══ PROVIDED MATERIAL

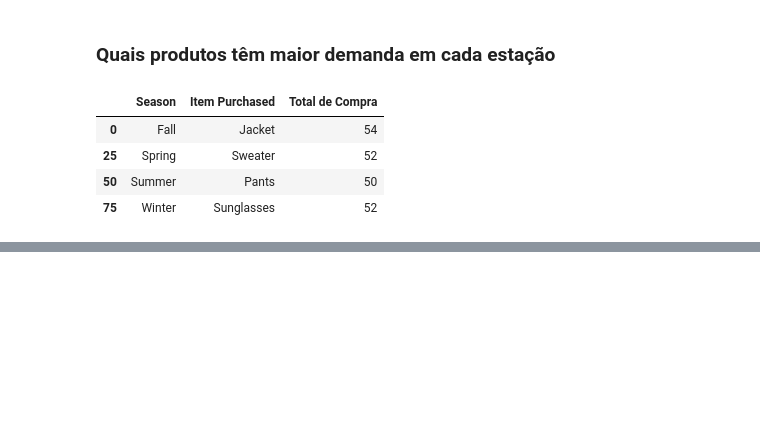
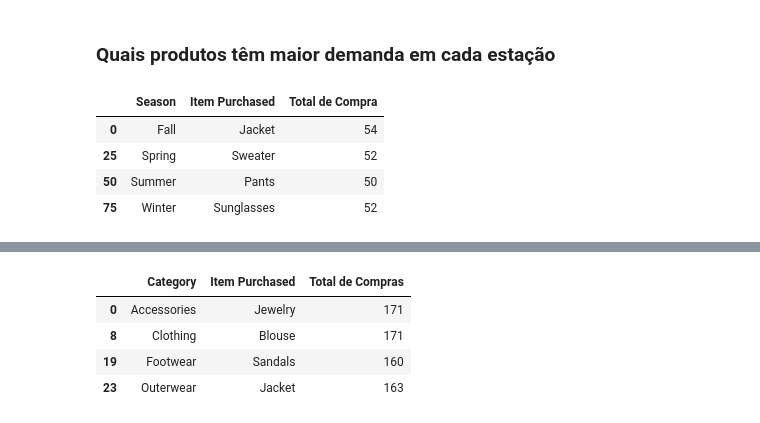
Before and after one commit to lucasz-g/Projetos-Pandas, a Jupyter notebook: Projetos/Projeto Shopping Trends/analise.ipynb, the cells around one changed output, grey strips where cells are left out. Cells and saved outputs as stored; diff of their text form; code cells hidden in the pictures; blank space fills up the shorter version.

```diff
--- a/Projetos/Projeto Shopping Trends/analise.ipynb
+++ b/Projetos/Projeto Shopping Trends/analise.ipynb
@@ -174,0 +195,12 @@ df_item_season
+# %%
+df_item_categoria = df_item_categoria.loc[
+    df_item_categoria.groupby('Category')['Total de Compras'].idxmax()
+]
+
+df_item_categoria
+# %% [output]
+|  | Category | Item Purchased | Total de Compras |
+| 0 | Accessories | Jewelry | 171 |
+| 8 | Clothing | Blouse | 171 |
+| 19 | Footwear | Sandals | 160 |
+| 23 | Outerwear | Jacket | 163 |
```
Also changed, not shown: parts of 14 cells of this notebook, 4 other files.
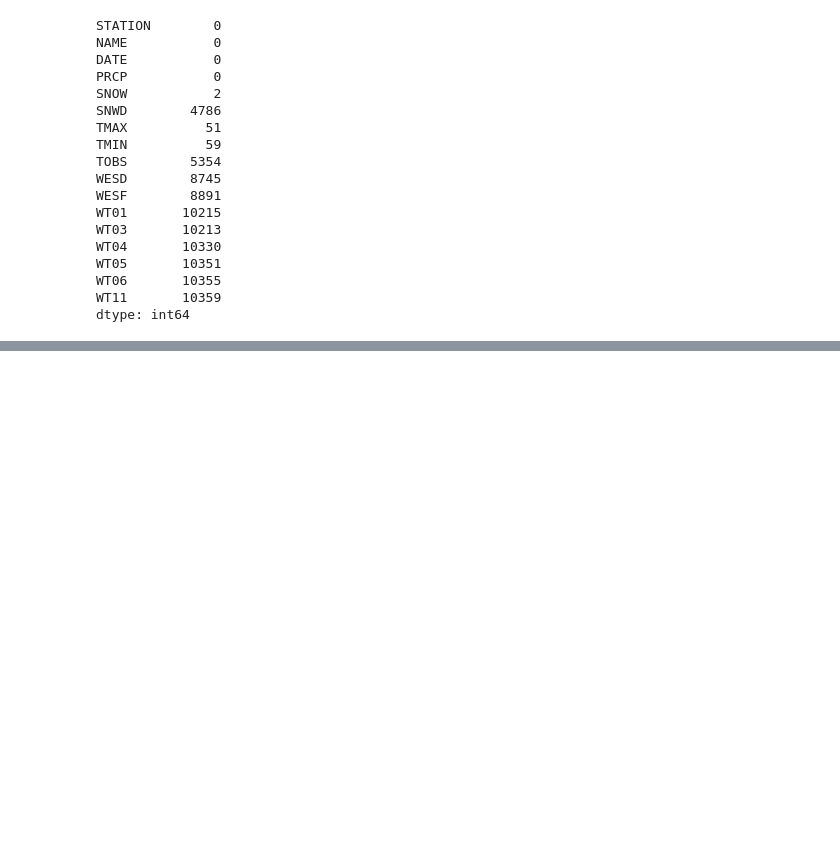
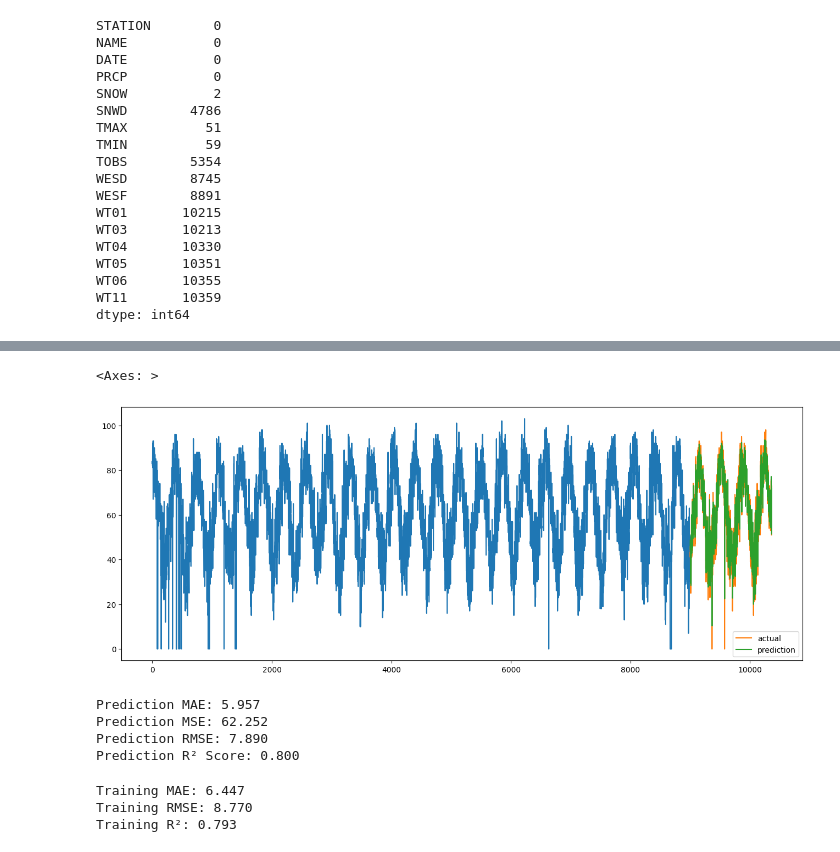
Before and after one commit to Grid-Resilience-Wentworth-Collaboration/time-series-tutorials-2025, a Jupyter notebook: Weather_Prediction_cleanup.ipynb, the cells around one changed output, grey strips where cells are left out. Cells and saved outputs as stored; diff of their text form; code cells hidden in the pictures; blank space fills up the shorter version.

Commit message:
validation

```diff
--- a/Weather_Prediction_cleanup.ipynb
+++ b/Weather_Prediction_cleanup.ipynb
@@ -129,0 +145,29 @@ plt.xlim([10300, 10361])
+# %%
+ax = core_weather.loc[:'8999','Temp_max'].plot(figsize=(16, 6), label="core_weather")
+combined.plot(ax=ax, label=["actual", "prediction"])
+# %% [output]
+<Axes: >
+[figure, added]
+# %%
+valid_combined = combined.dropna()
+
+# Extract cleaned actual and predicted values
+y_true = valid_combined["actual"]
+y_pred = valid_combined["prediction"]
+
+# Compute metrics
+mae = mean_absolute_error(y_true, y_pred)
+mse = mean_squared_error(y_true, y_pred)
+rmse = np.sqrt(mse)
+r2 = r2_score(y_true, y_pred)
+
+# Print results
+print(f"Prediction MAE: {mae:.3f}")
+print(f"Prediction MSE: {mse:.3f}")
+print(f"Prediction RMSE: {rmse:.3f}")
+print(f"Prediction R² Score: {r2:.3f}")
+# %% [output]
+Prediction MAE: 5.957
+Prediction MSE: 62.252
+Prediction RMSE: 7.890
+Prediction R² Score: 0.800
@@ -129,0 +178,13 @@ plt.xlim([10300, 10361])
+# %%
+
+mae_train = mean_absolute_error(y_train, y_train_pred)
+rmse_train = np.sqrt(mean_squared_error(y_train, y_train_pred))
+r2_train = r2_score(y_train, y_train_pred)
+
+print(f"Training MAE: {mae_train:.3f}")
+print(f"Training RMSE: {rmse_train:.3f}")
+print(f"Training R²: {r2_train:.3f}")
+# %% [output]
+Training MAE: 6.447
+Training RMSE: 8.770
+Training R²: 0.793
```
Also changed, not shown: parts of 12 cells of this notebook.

════

WORK INSTRUCTION:
Determine how many of the lines above hold the word "form", and output that number by itself.

RESPONSE AREA:
2